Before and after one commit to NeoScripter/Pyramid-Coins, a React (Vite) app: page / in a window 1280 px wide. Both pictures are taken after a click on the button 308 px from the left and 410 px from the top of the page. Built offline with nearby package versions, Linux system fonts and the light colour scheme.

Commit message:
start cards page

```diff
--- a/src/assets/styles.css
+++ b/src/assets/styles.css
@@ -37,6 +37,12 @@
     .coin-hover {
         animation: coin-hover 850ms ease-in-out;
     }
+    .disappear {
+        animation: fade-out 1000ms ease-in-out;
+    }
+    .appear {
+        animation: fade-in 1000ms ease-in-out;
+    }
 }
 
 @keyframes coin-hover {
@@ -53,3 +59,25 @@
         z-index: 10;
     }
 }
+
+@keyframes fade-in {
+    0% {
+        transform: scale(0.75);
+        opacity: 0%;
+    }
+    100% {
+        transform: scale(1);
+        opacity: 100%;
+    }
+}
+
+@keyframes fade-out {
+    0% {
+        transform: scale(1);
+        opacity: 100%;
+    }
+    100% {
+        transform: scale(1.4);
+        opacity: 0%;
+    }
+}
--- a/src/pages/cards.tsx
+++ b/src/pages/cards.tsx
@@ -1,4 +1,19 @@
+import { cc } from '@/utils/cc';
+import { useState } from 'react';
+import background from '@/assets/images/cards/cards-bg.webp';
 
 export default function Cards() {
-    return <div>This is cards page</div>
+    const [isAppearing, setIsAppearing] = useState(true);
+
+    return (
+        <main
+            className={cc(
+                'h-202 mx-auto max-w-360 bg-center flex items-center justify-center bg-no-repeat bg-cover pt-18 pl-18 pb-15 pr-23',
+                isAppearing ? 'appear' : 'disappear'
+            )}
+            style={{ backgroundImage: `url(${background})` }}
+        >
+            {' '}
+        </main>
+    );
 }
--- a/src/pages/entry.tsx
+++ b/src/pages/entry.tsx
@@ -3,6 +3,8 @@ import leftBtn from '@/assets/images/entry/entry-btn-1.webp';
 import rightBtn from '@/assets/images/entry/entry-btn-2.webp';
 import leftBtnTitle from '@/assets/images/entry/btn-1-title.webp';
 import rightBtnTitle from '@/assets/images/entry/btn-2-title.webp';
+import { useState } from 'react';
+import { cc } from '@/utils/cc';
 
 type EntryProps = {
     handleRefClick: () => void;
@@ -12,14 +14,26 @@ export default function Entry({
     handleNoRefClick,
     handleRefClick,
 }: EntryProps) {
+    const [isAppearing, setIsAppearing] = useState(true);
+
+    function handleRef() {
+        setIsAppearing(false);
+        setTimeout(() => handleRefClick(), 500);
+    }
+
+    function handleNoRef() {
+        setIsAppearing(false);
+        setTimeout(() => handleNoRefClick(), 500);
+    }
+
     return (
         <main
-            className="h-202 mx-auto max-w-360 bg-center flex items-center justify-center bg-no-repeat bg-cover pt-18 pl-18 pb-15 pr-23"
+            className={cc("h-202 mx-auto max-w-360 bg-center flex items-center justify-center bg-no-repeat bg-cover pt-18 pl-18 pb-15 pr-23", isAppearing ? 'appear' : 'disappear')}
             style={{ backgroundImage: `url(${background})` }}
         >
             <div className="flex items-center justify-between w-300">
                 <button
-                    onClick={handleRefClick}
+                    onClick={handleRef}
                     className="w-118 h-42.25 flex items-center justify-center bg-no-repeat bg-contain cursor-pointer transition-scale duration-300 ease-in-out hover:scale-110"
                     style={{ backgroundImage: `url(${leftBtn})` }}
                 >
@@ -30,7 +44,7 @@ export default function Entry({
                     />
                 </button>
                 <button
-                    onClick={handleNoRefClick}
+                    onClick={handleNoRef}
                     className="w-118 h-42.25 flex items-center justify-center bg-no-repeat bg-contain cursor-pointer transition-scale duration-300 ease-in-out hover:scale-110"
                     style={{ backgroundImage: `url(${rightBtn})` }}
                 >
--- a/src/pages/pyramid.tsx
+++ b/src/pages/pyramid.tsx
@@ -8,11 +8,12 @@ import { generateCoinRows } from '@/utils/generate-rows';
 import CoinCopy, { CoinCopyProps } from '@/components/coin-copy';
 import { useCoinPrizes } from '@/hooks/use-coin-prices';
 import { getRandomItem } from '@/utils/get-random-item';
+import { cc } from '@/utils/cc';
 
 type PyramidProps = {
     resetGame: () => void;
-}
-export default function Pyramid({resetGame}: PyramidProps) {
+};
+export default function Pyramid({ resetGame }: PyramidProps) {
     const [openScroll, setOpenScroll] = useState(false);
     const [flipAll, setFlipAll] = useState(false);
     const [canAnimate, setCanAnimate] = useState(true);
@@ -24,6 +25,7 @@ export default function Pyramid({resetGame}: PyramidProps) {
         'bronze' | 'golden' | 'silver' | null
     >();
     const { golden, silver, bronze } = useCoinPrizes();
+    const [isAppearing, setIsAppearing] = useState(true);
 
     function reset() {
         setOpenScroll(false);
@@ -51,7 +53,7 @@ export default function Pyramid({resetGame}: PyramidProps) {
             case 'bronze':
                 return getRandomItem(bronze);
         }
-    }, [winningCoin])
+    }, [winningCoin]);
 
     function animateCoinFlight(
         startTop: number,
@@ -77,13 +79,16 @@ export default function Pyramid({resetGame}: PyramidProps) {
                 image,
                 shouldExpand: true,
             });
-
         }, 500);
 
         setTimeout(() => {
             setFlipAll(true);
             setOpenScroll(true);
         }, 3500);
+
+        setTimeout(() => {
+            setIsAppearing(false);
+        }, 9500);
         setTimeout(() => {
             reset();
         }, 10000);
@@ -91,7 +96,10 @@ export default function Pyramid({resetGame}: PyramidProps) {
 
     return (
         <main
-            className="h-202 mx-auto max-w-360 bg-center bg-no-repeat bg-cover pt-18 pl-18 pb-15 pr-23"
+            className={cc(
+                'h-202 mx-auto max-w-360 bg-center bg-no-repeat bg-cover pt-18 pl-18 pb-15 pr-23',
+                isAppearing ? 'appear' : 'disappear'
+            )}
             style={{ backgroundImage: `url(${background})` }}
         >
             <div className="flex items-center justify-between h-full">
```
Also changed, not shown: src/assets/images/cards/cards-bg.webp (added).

****

◆ ASSIGNMENT ◆
Pull every line containing the word "assets" out of the entries above.

◆ TASK RESPONSE ◆
--- a/src/assets/styles.css
+++ b/src/assets/styles.css
+import background from '@/assets/images/cards/cards-bg.webp';
@@ -3,6 +3,8 @@ import leftBtn from '@/assets/images/entry/entry-btn-1.webp';
 import rightBtn from '@/assets/images/entry/entry-btn-2.webp';
 import leftBtnTitle from '@/assets/images/entry/btn-1-title.webp';
 import rightBtnTitle from '@/assets/images/entry/btn-2-title.webp';
Also changed, not shown: src/assets/images/cards/cards-bg.webp (added).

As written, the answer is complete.